Charco del Ingenio is around a 30-40 minute walk from the center of San Miguel Allende. It’s pretty easy to get there by car but you can take a cheap taxi there as well.
Nevado de Toluca (Toluca)
Nevado de Toluca is one of the most challenging and exhilarating hikes in Mexico! There are multiple ways to the summit with the most popular choice starting from the Refugio (4000 m). I started the hike with my host and his friends at Parque de Los Venados (3700 m).
We began making our way to the summit via Paso de Oso (Pass of the Bear), which is not the most popular route. However, I did enjoy because you enjoy different videos going up compared to going down. There is some scrambling involved on the climb up (mostly Class 2/3). Other routes to the summit are Class 4/5 which can prove to be quite challenging. However, any relatively experienced hiker should be able to reach the summit. You can see in my video of this hike that you will have to get hands and knees a few times to pull yourself up the mountain.
Nevado de Toluca is the only hike where I’ve experienced altitude problems. I didn’t start experiencing it until after I began walking down from the summit (4682 m/15361 ft). Control your breathing by taking long and deep breathes when taking rest breaks. However, if it keeps getting worse, it is important in these situations to decrease altitude as quickly as possible.
Summiting this peak is a nice challenge for any hiker, which is also great altitude preparation for anyone looking to conquer Iztaccihuatl and Pico de Orizaba. There are multiple trails to the summit. However, the best way to reach the summit is to start at Centro Vacacional IMSS La Malintzi (3100 m). The lodging here has 40 cabins so you can also spend the night here and do the sunrise hike.
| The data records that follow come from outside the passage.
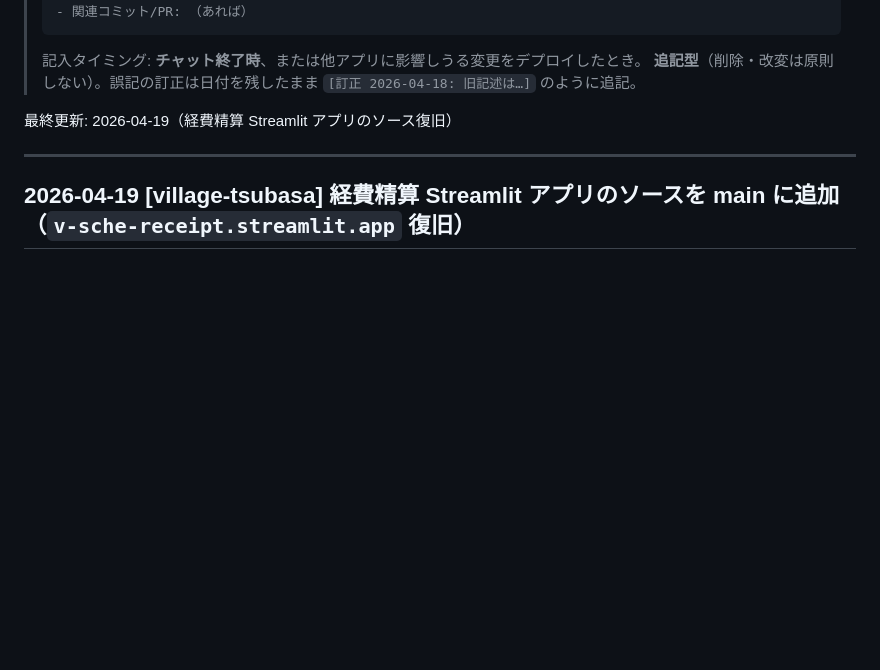
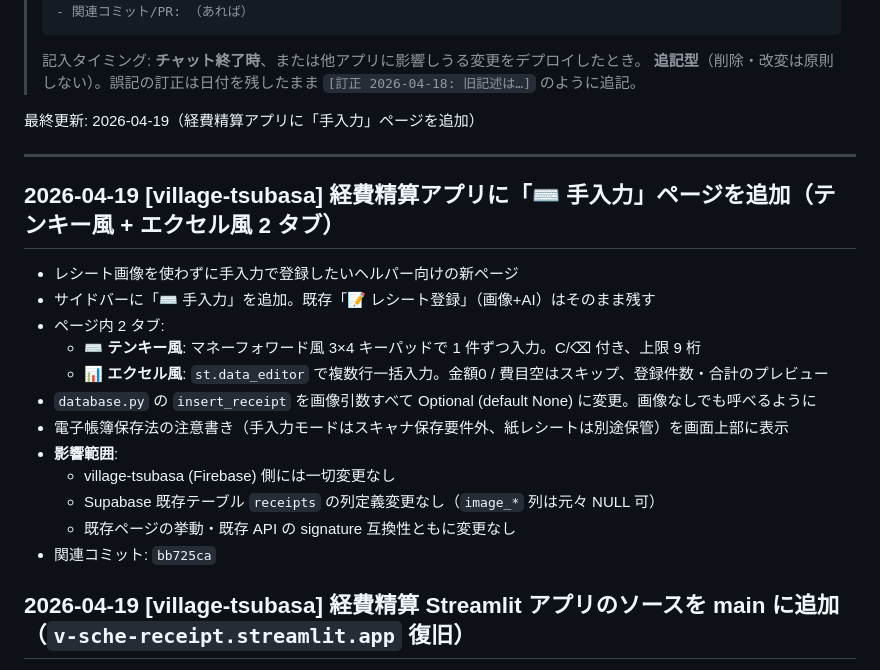
Before and after one commit to tsubasa-okuhara/village-tsubasa, a Markdown page: docs/CHANGELOG.md, the part around the change. Rendered like a GitHub page; blank space fills up the shorter version.

Commit message:
docs: CHANGELOG に「手入力」ページ追加を記録 (ルール5)
2026-04-19 の新エントリで機能概要・影響範囲・関連コミット
(bb725ca) を明記。

Co-Authored-By: Claude Opus 4.7 (1M context) <noreply@anthropic.com>

```diff
--- a/docs/CHANGELOG.md
+++ b/docs/CHANGELOG.md
@@ -13,9 +13,24 @@
 > 記入タイミング: **チャット終了時**、または他アプリに影響しうる変更をデプロイしたとき。
 > **追記型**（削除・改変は原則しない）。誤記の訂正は日付を残したまま `[訂正 2026-04-18: 旧記述は…]` のように追記。
 
-最終更新: 2026-04-19（経費精算 Streamlit アプリのソース復旧）
+最終更新: 2026-04-19（経費精算アプリに「手入力」ページを追加）
 
 ---
+
+## 2026-04-19 [village-tsubasa] 経費精算アプリに「⌨️ 手入力」ページを追加（テンキー風 + エクセル風 2 タブ）
+
+- レシート画像を使わずに手入力で登録したいヘルパー向けの新ページ
+- サイドバーに「⌨️ 手入力」を追加。既存「📝 レシート登録」（画像+AI）はそのまま残す
+- ページ内 2 タブ:
+  - **⌨️ テンキー風**: マネーフォワード風 3×4 キーパッドで 1 件ずつ入力。C/⌫ 付き、上限 9 桁
+  - **📊 エクセル風**: `st.data_editor` で複数行一括入力。金額0 / 費目空はスキップ、登録件数・合計のプレビュー
+- `database.py` の `insert_receipt` を画像引数すべて Optional (default None) に変更。画像なしでも呼べるように
+- 電子帳簿保存法の注意書き（手入力モードはスキャナ保存要件外、紙レシートは別途保管）を画面上部に表示
+- **影響範囲**:
+  - village-tsubasa (Firebase) 側には一切変更なし
+  - Supabase 既存テーブル `receipts` の列定義変更なし（`image_*` 列は元々 NULL 可）
+  - 既存ページの挙動・既存 API の signature 互換性ともに変更なし
+- 関連コミット: `bb725ca`
 
 ## 2026-04-19 [village-tsubasa] 経費精算 Streamlit アプリのソースを main に追加（`v-sche-receipt.streamlit.app` 復旧）
 
```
It’s possible to use public transport to get from Toluca to IMSS Malintzi. Catch a purple bus marked CAPU (Puebla’s main bus terminal) and get off at Boulevard Norte near the Soriana and Autozone. Cross the street and take a white bus marked San Pedro/San Isidro behind Autozone Boulevard Norte (click here for the location on Google Maps). Take it all the way to San Isidro (cost is 10 pesos). Once in town, take the 9:00 am microbus straight to IMSS Malintzi (25 pesos). It’s important to take a bus from Puebla before 8:00 am in order to arrive before the 9:00 am microbus leaves for IMSS Malintzi.
The climb up to the summit takes 2.5-3 hours and then 1.5-2 hours to get back. This will give you plenty of time to catch the Microbus back to San Isidro which leaves IMSS Malintzi at 4:45 pm. The second bus in San Isidro should get you back to Puebla before 7:30 pm.
Finally, if you want to read more about hiking in Mexico, check out my Oaxaca, Mexico Hiking Guide!
If you are looking for an awesome adventure in northern Mexico, my friend Tanya (Can Travel Will Travel) has a helpful guide for a five-day train itinerary through the Copper Canyon!